- [What you need to do]: Please copy out the lines in the entries that contain "Reds".

- [Data for analysis]:
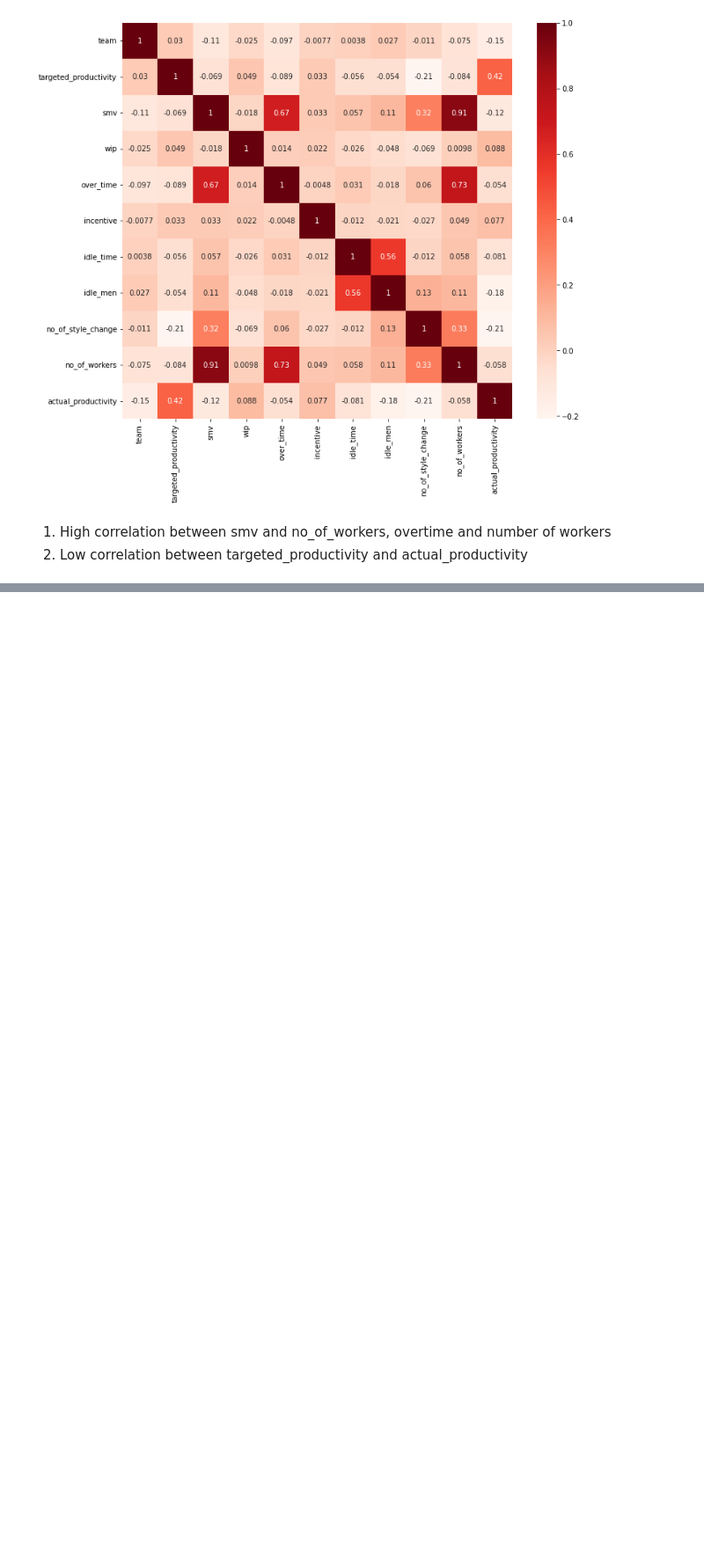
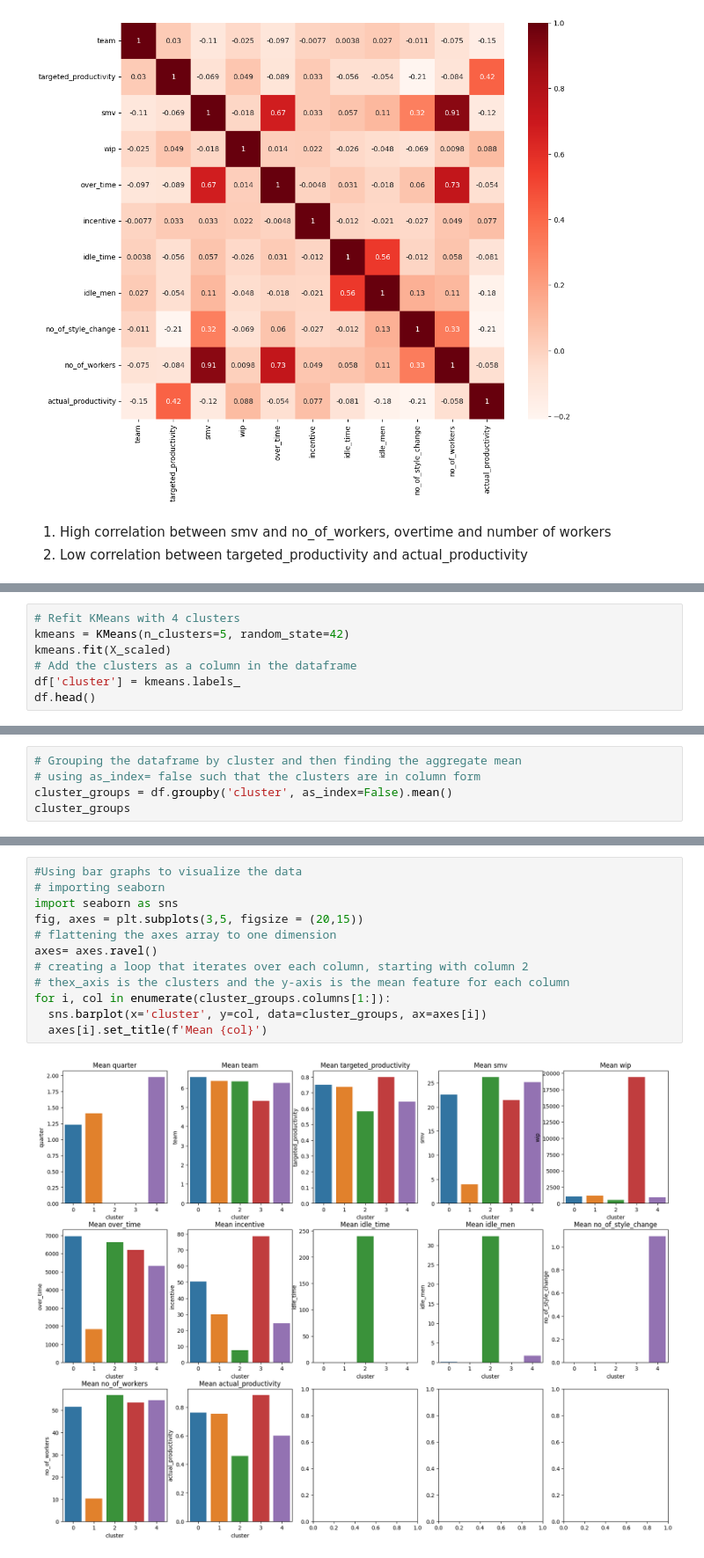
Before and after one commit to Gloria-L19/Possible-data-sets, a Jupyter notebook: Worker_productivity.ipynb, the cells around one changed output, grey strips where cells are left out. Shown at 88% size. Saved outputs shown, nothing was run; the diff lists cells and outputs as text; blank space fills up the shorter version.

```diff
--- a/Worker_productivity.ipynb
+++ b/Worker_productivity.ipynb
@@ -238,0 +352,7 @@ sns.heatmap(corr, cmap = 'Reds', annot =True);
+# %%
+# Refit KMeans with 4 clusters
+kmeans = KMeans(n_clusters=5, random_state=42)
+kmeans.fit(X_scaled)
+# Add the clusters as a column in the dataframe
+df['cluster'] = kmeans.labels_
+df.head()
@@ -238,0 +366,5 @@ sns.heatmap(corr, cmap = 'Reds', annot =True);
+# %%
+# Grouping the dataframe by cluster and then finding the aggregate mean
+# using as_index= false such that the clusters are in column form
+cluster_groups = df.groupby('cluster', as_index=False).mean()
+cluster_groups
@@ -238,0 +378,14 @@ sns.heatmap(corr, cmap = 'Reds', annot =True);
+# %%
+#Using bar graphs to visualize the data
+# importing seaborn
+import seaborn as sns
+fig, axes = plt.subplots(3,5, figsize = (20,15))
+# flattening the axes array to one dimension
+axes= axes.ravel()
+# creating a loop that iterates over each column, starting with column 2
+# thex_axis is the clusters and the y-axis is the mean feature for each column
+for i, col in enumerate(cluster_groups.columns[1:]):
+  sns.barplot(x='cluster', y=col, data=cluster_groups, ax=axes[i])
+  axes[i].set_title(f'Mean {col}')
+# %% [output]
+[figure, added]
```
Also changed, not shown: parts of 21 cells of this notebook.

- [Solution]:
@@ -238,0 +352,7 @@ sns.heatmap(corr, cmap = 'Reds', annot =True);
@@ -238,0 +366,5 @@ sns.heatmap(corr, cmap = 'Reds', annot =True);
@@ -238,0 +378,14 @@ sns.heatmap(corr, cmap = 'Reds', annot =True);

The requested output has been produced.